◆ **ACTIVITY**: Your copy should match the listing word for word, apart from the pictures, which are left out.

◆ **DATA PROVIDED**:
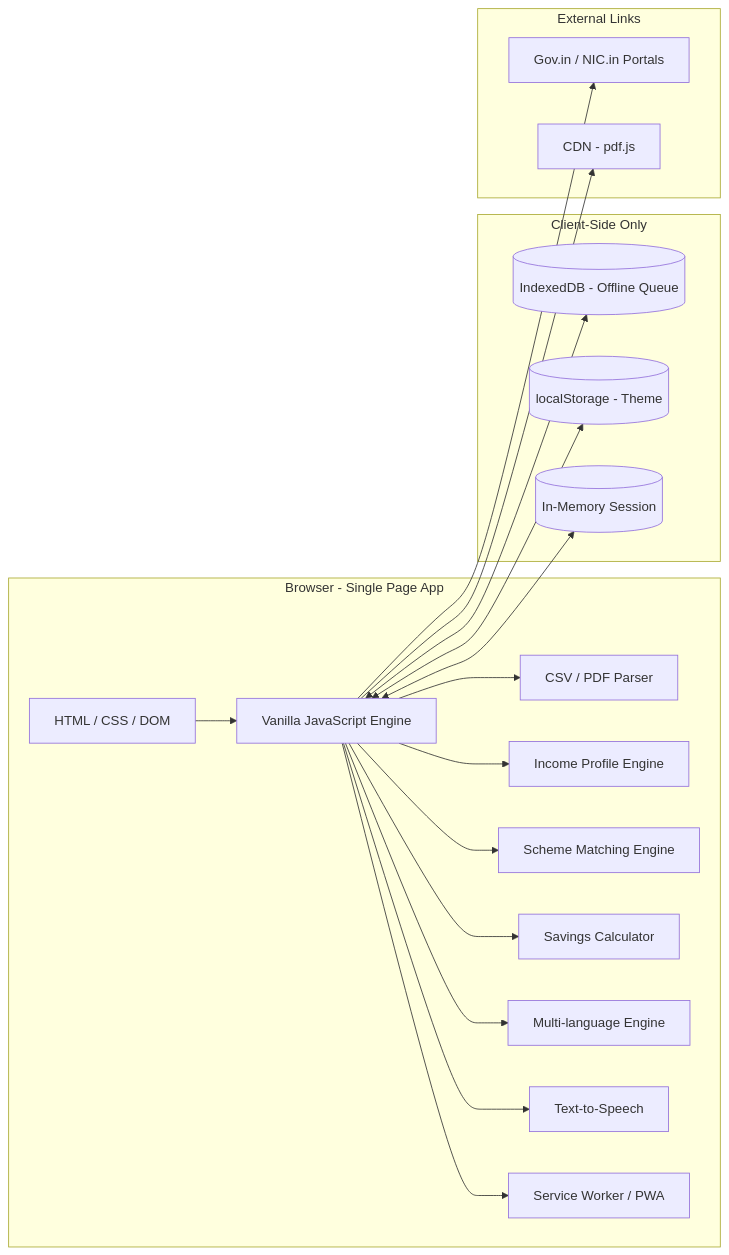
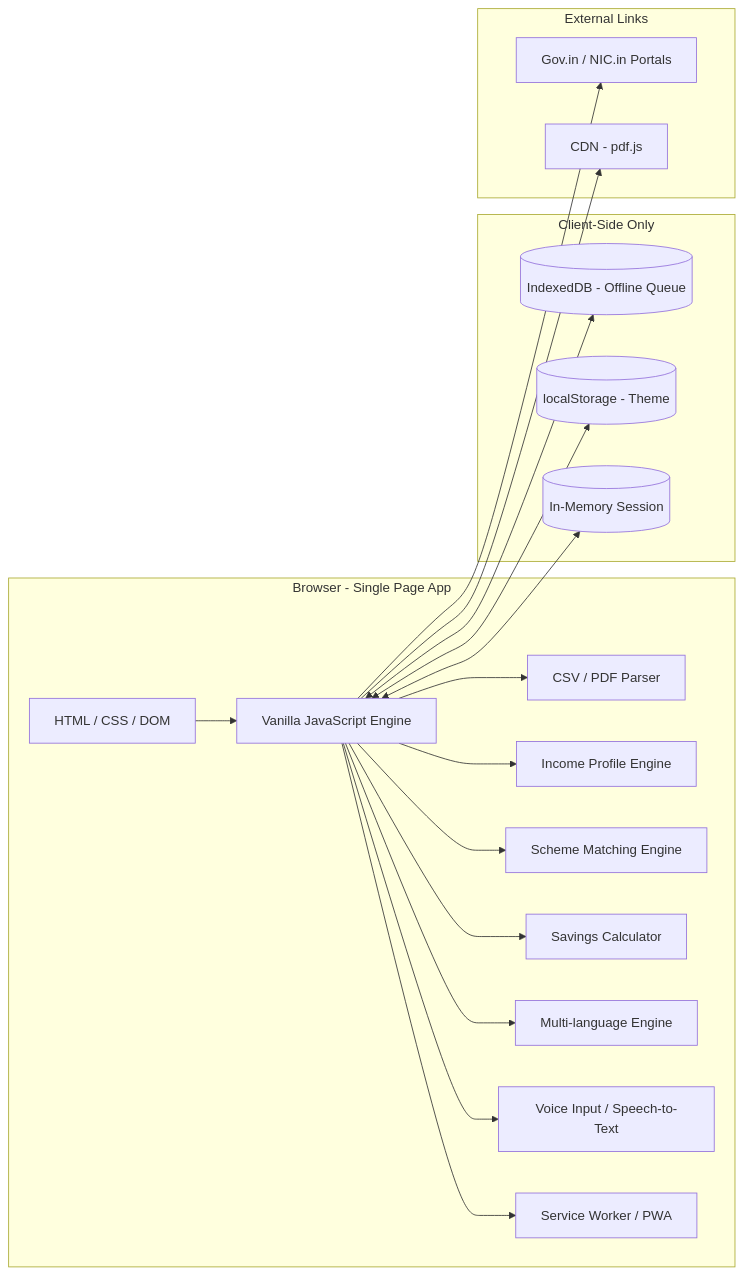
One commit to phadtareshivansh/Kaam-card changed the second of 2 diagrams in README.md. Above: the diagram before and after it, drawn with Mermaid. The commit also changed other lines of this file, not shown here.

````diff
--- a/README.md
+++ b/README.md
@@ -133,30 +136,30 @@
 ```mermaid
 flowchart LR
     subgraph Frontend [Browser - Single Page App]
         UI[HTML / CSS / DOM] --> JS[Vanilla JavaScript Engine]
         JS --> Parser[CSV / PDF Parser]
         JS --> Profiler[Income Profile Engine]
         JS --> Matcher[Scheme Matching Engine]
         JS --> Savings[Savings Calculator]
         JS --> i18n[Multi-language Engine]
-        JS --> TTS[Text-to-Speech]
+        JS --> TTS[Voice Input / Speech-to-Text]
         JS --> SW[Service Worker / PWA]
     end
 
     subgraph Storage [Client-Side Only]
         IDB[(IndexedDB - Offline Queue)]
         LS[(localStorage - Theme)]
         MEM[(In-Memory Session)]
     end
 
     subgraph External [External Links]
         Portal[Gov.in / NIC.in Portals]
         CDN[CDN - pdf.js]
     end
 
     JS <--> IDB
     JS <--> LS
     JS <--> MEM
     JS --> Portal
     JS --> CDN
 ```
````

◆ **SOLUTION FOR THIS TASK**:
One commit to phadtareshivansh/Kaam-card changed the second of 2 diagrams in README.md. Above: the diagram before and after it, drawn with Mermaid. The commit also changed other lines of this file, not shown here.

````diff
--- a/README.md
+++ b/README.md
@@ -133,30 +136,30 @@
 ```mermaid
 flowchart LR
     subgraph Frontend [Browser - Single Page App]
         UI[HTML / CSS / DOM] --> JS[Vanilla JavaScript Engine]
         JS --> Parser[CSV / PDF Parser]
         JS --> Profiler[Income Profile Engine]
         JS --> Matcher[Scheme Matching Engine]
         JS --> Savings[Savings Calculator]
         JS --> i18n[Multi-language Engine]
-        JS --> TTS[Text-to-Speech]
+        JS --> TTS[Voice Input / Speech-to-Text]
         JS --> SW[Service Worker / PWA]
     end
 
     subgraph Storage [Client-Side Only]
         IDB[(IndexedDB - Offline Queue)]
         LS[(localStorage - Theme)]
         MEM[(In-Memory Session)]
     end
 
     subgraph External [External Links]
         Portal[Gov.in / NIC.in Portals]
         CDN[CDN - pdf.js]
     end
 
     JS <--> IDB
     JS <--> LS
     JS <--> MEM
     JS --> Portal
     JS --> CDN
 ```
````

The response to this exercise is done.